Supplied data:
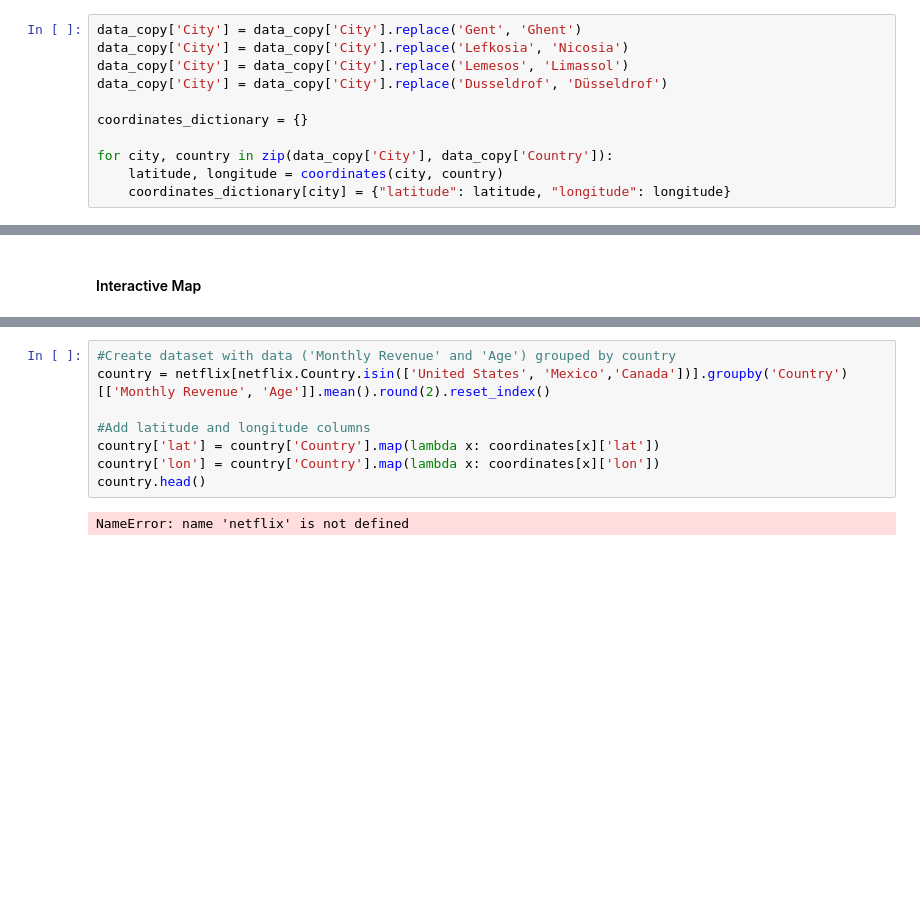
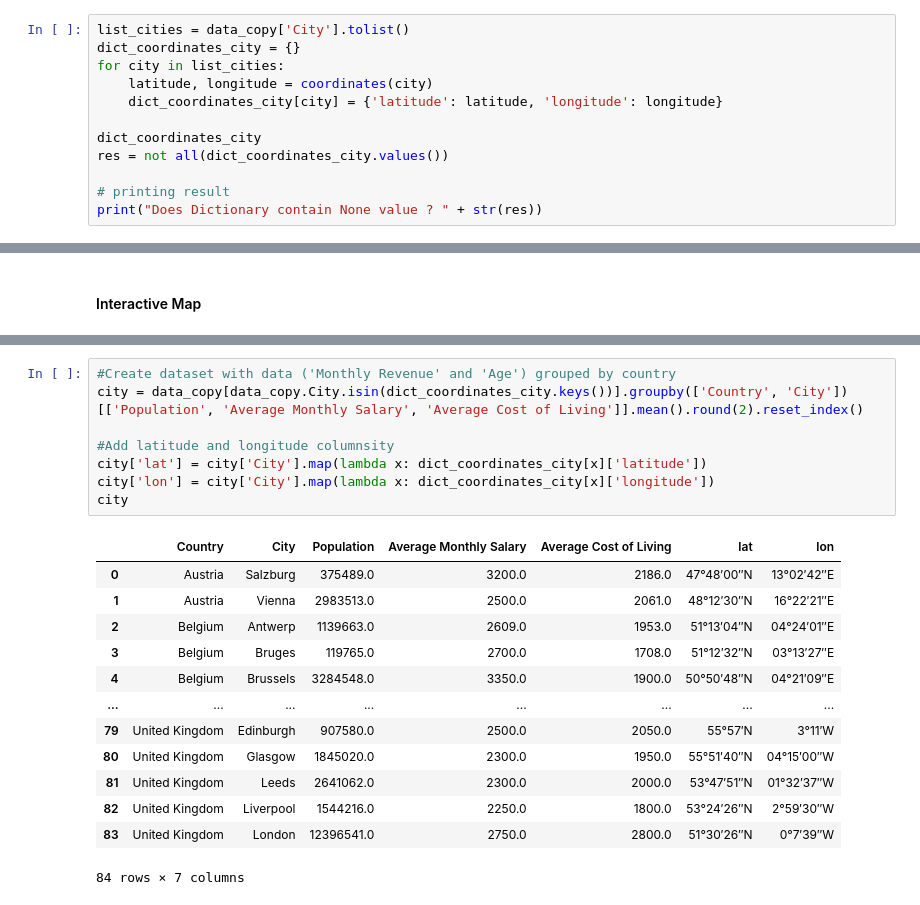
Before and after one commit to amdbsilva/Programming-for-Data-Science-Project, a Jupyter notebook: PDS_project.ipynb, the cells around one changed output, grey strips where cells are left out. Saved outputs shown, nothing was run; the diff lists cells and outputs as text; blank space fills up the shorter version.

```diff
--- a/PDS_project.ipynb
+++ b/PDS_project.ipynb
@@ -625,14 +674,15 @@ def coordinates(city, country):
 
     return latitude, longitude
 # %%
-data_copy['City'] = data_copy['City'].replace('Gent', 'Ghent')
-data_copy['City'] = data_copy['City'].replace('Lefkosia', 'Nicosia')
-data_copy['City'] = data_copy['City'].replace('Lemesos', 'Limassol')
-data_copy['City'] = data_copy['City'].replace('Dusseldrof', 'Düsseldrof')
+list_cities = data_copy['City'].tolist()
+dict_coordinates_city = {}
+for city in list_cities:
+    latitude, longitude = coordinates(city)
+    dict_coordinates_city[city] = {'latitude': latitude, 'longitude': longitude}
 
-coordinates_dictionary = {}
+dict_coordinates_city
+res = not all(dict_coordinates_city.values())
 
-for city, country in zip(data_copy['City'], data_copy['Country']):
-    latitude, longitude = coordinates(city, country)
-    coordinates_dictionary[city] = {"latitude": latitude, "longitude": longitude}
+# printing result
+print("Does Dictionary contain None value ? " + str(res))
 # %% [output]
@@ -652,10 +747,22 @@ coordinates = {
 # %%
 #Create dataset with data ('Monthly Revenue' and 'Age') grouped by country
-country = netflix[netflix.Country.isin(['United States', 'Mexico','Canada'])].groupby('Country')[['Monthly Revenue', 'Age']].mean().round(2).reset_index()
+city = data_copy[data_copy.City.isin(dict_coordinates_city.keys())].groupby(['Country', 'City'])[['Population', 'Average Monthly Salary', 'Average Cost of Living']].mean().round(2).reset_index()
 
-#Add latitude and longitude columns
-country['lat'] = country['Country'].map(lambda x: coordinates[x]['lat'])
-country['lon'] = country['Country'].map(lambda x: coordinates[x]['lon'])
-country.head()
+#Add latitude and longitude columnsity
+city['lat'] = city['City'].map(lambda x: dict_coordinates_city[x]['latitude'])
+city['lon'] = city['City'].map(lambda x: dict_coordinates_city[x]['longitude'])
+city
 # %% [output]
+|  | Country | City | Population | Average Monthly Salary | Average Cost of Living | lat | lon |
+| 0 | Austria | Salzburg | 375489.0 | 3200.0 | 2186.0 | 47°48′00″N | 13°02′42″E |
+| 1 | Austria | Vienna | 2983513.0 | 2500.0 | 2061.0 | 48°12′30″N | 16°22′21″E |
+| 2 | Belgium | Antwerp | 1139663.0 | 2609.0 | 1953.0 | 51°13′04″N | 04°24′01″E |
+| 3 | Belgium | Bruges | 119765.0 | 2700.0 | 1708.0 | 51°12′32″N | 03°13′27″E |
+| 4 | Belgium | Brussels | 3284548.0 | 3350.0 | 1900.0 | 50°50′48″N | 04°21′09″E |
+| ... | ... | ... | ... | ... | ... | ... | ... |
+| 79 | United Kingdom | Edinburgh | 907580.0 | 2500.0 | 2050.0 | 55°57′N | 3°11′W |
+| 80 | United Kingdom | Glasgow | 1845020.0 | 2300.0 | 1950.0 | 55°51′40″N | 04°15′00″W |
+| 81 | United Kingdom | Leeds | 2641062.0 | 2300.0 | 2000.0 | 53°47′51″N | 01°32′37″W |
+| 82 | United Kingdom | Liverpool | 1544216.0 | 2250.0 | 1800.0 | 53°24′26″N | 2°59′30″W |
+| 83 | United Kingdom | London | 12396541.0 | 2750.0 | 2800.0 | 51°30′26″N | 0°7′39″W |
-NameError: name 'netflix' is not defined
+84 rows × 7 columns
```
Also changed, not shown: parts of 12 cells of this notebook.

--

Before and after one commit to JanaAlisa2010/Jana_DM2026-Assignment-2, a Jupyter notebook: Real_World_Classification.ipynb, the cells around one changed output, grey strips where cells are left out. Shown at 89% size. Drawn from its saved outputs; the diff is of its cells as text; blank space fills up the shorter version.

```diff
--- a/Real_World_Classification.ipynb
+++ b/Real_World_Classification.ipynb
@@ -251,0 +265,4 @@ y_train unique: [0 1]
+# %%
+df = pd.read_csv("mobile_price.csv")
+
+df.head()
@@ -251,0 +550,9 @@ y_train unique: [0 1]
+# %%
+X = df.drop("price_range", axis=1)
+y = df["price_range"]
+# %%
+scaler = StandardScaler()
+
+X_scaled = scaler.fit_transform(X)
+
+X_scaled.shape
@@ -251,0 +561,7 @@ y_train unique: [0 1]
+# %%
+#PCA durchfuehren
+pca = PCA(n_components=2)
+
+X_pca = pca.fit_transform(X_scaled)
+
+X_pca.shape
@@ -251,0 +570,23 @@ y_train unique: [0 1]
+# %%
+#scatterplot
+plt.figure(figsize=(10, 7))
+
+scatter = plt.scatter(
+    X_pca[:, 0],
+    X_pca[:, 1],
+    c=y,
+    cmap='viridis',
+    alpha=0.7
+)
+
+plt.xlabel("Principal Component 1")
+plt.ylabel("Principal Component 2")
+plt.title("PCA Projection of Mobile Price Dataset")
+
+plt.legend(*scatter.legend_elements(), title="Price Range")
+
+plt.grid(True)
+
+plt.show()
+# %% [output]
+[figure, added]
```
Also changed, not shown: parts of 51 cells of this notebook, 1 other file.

---

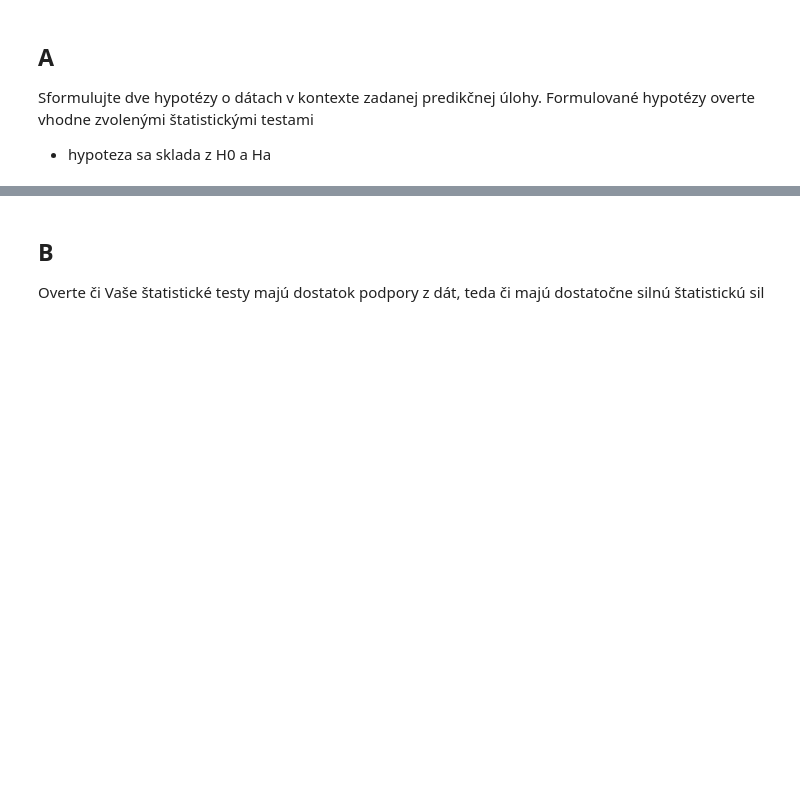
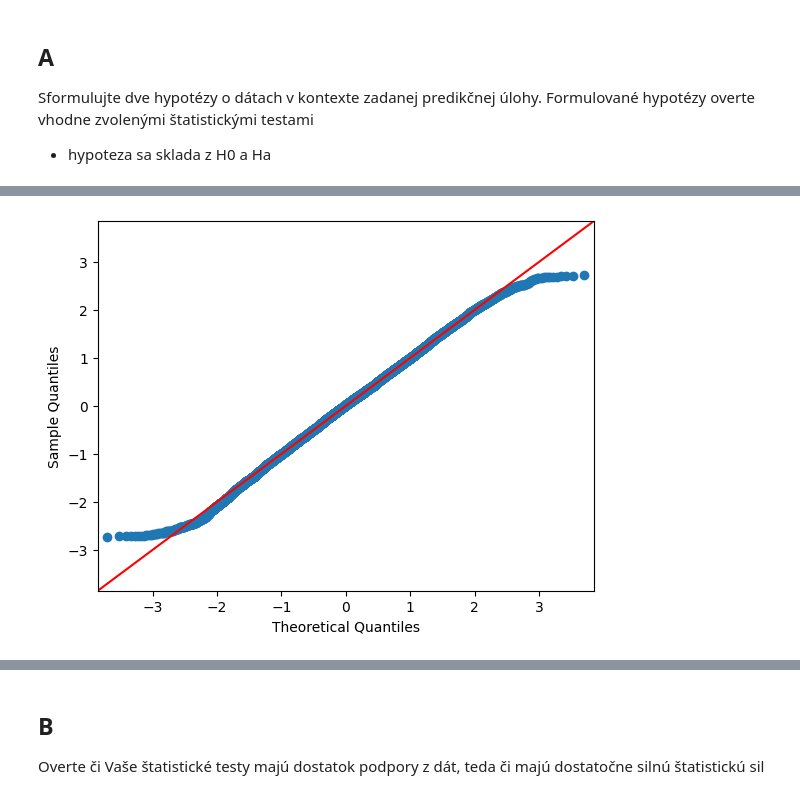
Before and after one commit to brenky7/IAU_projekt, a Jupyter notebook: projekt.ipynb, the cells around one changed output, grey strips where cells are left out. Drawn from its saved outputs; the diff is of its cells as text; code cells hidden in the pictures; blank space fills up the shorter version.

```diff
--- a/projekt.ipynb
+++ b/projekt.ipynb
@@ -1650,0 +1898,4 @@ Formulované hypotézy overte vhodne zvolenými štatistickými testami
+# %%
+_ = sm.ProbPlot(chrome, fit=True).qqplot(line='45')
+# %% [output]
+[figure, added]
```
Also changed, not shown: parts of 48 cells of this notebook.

Problem statement: Filter the data above by the word "replace" and copy every line that matches.

Written solution:
-data_copy['City'] = data_copy['City'].replace('Gent', 'Ghent')
-data_copy['City'] = data_copy['City'].replace('Lefkosia', 'Nicosia')
-data_copy['City'] = data_copy['City'].replace('Lemesos', 'Limassol')
-data_copy['City'] = data_copy['City'].replace('Dusseldrof', 'Düsseldrof')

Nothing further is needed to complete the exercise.